“Well we initially had the idea of having a park or a square, and what we realized was that at this point and time the focus of conversations around land are enmeshed with the concept of water management," she says. "And you really can’t talk about land if you’re not talking about water.”
Kelly dreamed of a park, but she had to embrace water management to get there. If she talked about a nice place for kids to play, she got lukewarm responses. But if she talked about the land as a tool, ears went up.
“It became clear that when we talked with this project with people throughout the city, they brought up issues related to green infrastructure, stormwater management, flooding in the city, and what the opportunity for this parcel would be.”
That means investing in things like special swings that help channel water somewhere useful.
“When it’s raining and children are not out swinging on the swing-set they are actually serving as a funnel to direct the water straight underground. So these funnels up at the top — water comes down the pole, goes straight underground, and are used to capture even more water. So that’s a vision of what can be done in the playground area.”
Cedric Grant is the executive director of the New Orleans Sewerage and Water Board. He says the way we manage water does need to change.
“Historically they dealt with managing water by keeping it out, or pumping it out if it gets in, because we’re below sea level," Grant says. "The new philosophy is that there’s no way we can build a robust enough system to be effective in keeping the water out, so we need to ‘live with water.'”
Instead of spending money to keep water out, the Sewerage and Water Board is looking at how to retain and hold water. That way rain won't all rush to the drainage system and overload it. In New Orleans East, for instance, some new roads have been laid down using a special permeable pavement, allowing the water to seep into the ground instead of flowing straight to the pipes. But Cedric Grant isn’t turning his back on what the city already knows how to do.
“We’re spending $800 million to upgrade drainage," he says. "We’re building drainage canals that are big enough to drive a bus through, but at the same time we need to also have the strategy to retain water at the subsurface. We’ll be much more resilient than we’ve been in the past. So it’s a marrying of both strategies: we can’t forget what we have as we begin to build and replace.”
Back in the Bywater, Bridget Kelly and the Land Trust of Louisiana have a one year lease on Bywater Square, but the term ends in October. She’s hoping the lease will be renewed, and wants the city’s support.
“If we don’t act — if our leadership doesn’t act — then this is an endangered space and this will be gone. And others like it will be bought up and developed, and we’re kicking this can down the road. And we’re gonna be in a situation where we don’t have the land that we need to capture the water that we need in order to survive. The leadership needs to show up now to stake the claim for what we need to do.”
The City Council is currently reviewing a new stormwater management section of the comprehensive zoning ordinance. If passed, any property owner who wants to redevelop a site more than 5 acres in size would need to have a water management plan.

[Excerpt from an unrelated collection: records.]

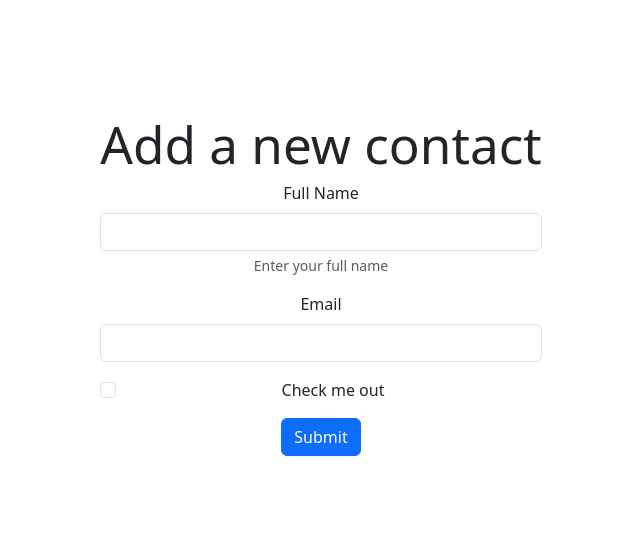
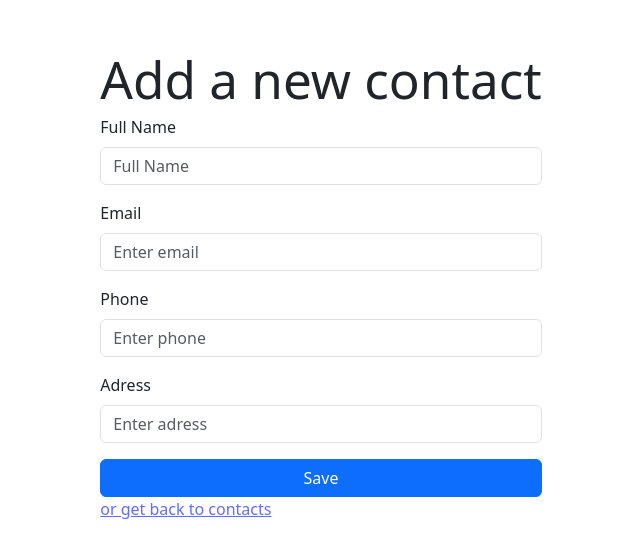
Before and after one commit to danilopgon/contact-list-react, a React (Vite) app: page /add in a window 1280 px wide. Shown: the part 114-672 px from the top of the page, without its empty margins (319-959 px from the left). Built offline with nearby package versions, Linux system fonts and the light colour scheme.

Commit message:
form en proceso

```diff
--- a/src/pages/AddContact.jsx
+++ b/src/pages/AddContact.jsx
@@ -1,23 +1,33 @@
 const AddContact = () => {
   return (
     <div>
-      <h1>Add a new contact</h1>
+      <h1 className="">Add a new contact</h1>
 
       <form>
         <div className="mb-3">
-          <label htmlFor="exampleInputFullName" className="form-label">Full Name</label>
-          <input type="text" className="form-control" id="exampleInputFullName" aria-describedby="fullNameHelp" />
-          <div id="fullNameHelp" className="form-text">Enter your full name</div>
+          <label htmlFor="exampleInputFullName" className="form-label d-flex justify-content-start">Full Name</label>
+          <input type="text" className="form-control" id="exampleInputFullName" aria-describedby="fullNameHelp" placeholder="Full Name" />
         </div>
+
         <div className="mb-3">
-          <label htmlFor="exampleInputEmail" className="form-label">Email</label>
-          <input type="email" className="form-control" id="exampleInputEmail" />
+          <label htmlFor="exampleInputEmail" className="form-label d-flex justify-content-start">Email</label>
+          <input type="text" className="form-control" id="exampleInputEmail" aria-describedby="emailHelp" placeholder="Enter email" />
         </div>
-        <div className="mb-3 form-check">
-          <input type="checkbox" className="form-check-input" id="exampleCheck1" />
-          <label className="form-check-label" htmlFor="exampleCheck1">Check me out</label>
+
+        <div className="mb-3">
+          <label htmlFor="exampleInputPhone" className="form-label d-flex justify-content-start">Phone</label>
+          <input type="text" className="form-control" id="exampleInputPhone" aria-describedby="phoneHelp" placeholder="Enter phone" />
         </div>
-        <button type="submit" className="btn btn-primary">Submit</button>
+
+        <div className="mb-3">
+          <label htmlFor="exampleInputAdress" className="form-label d-flex justify-content-start">Adress</label>
+          <input type="text" className="form-control" id="exampleInputAdress" aria-describedby="adressHelp" placeholder="Enter adress" />
+        </div>
+
+        <button type="submit" className="btn btn-primary container-fluid">Save</button>
+        <div className="d-flex justify-content-start">
+          <a href="#" style={{textDecoration: 'underline'}}>or get back to contacts</a>
+        </div>
       </form>
     </div>
   );
--- a/src/pages/Home.jsx
+++ b/src/pages/Home.jsx
@@ -1,4 +1,5 @@
 import useAppContext from "../context/AppContext";
+
 
 import ContactCard from "../components/ContactCard";
 
@@ -8,6 +9,7 @@ const Home = () => {
   return (
     <div className="card">
       <ContactCard />
+
     </div>
   );
 };
```
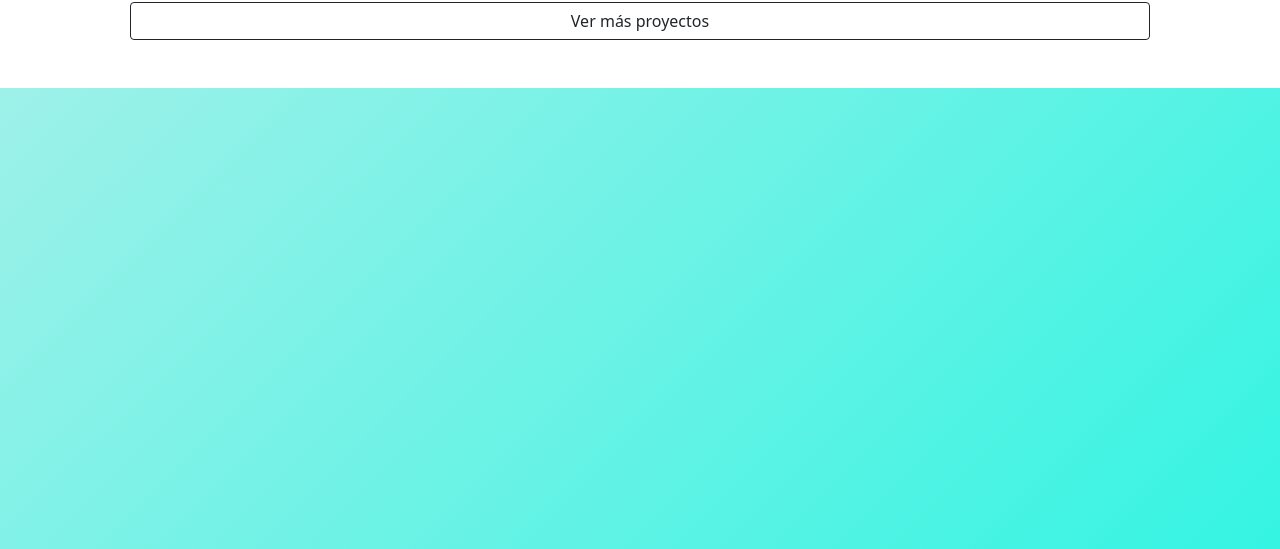
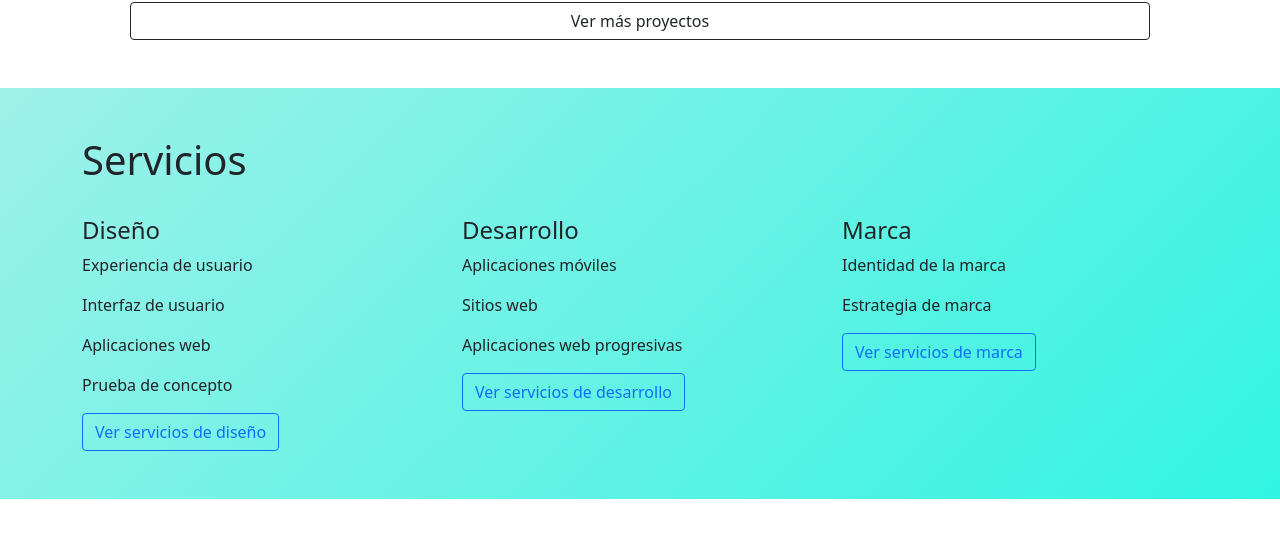
Before and after one commit to DTony-404/Digital_Portafolio, a React (Create React App) app in the folder portafolio/: page / in a window 1280 px wide. Shown: the part 1592-2141 px from the top of the page. After the commit the page ends 2091 px from the top, so only its background shows below. Built offline with nearby package versions, Linux system fonts and the light colour scheme; no server answers.

Commit message:
BannerServicios

```diff
--- a/portafolio/package.json
+++ b/portafolio/package.json
@@ -6,13 +6,15 @@
     "@testing-library/jest-dom": "^5.11.4",
     "@testing-library/react": "^11.1.0",
     "@testing-library/user-event": "^12.1.10",
+    "add": "^2.0.6",
     "bootstrap": "^5.1.0",
     "react": "^17.0.2",
     "react-bootstrap": "^1.6.1",
     "react-dom": "^17.0.2",
     "react-scripts": "4.0.3",
     "styled-components": "^5.3.1",
-    "web-vitals": "^1.0.1"
+    "web-vitals": "^1.0.1",
+    "yarn": "^1.22.11"
   },
   "scripts": {
     "start": "react-scripts start",
--- a/portafolio/src/Components/BannerServicios.jsx
+++ b/portafolio/src/Components/BannerServicios.jsx
@@ -1,15 +1,43 @@
-import {Col, Row} from 'react-bootstrap'
+import {Col, Row, Container, Button} from 'react-bootstrap'
 import styled from 'styled-components'
+import { FontAwesomeIcon } from '@fortawesome/react-fontawesome'
 
 const Box = styled.div`
 background: linear-gradient(135deg, #9EF1E9 0%, #32F4E2 100%);
-height: 500px;
 `
 
 export default function BannerServicios(){
     return(
         <Box>
-
+            <Container >
+                <br />
+                <br />
+                <h1>Servicios</h1>
+                <br />
+                <Row >
+                    <Col xs={12} md={4} className="mb-5">
+                        <h4>Diseño</h4>
+                        <p>Experiencia de usuario</p>
+                        <p>Interfaz de usuario</p>
+                        <p>Aplicaciones web</p>
+                        <p>Prueba de concepto</p>
+                        <Button variant="outline-primary">Ver servicios de diseño <i></i></Button>{' '}
+                    </Col>
+                    <Col xs={12} md={4} className="mb-5">
+                        <h4>Desarrollo</h4>
+                        <p>Aplicaciones móviles</p>
+                        <p>Sitios web</p>
+                        <p>Aplicaciones web progresivas</p>
+                        <Button variant="outline-primary">Ver servicios de desarrollo <i></i></Button>{' '}
+                    </Col>
+                    <Col xs={12} md={4} className="mb-5">
+                        <h4>Marca</h4>
+                        <p>Identidad de la marca</p>
+                        <p>Estrategia de marca</p>
+                        <Button variant="outline-primary">Ver servicios de marca</Button>{' '}
+                    </Col>
+                    </Row>
+            </Container>
         </Box>
     )
 }
```
Also changed, not shown: 2 other files (tests, documents, lock files or other folders).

Support for WWNO's Coastal Desk comes from the Walton Family Foundation, the Greater New Orleans Foundation, and the Kabacoff Family Foundation.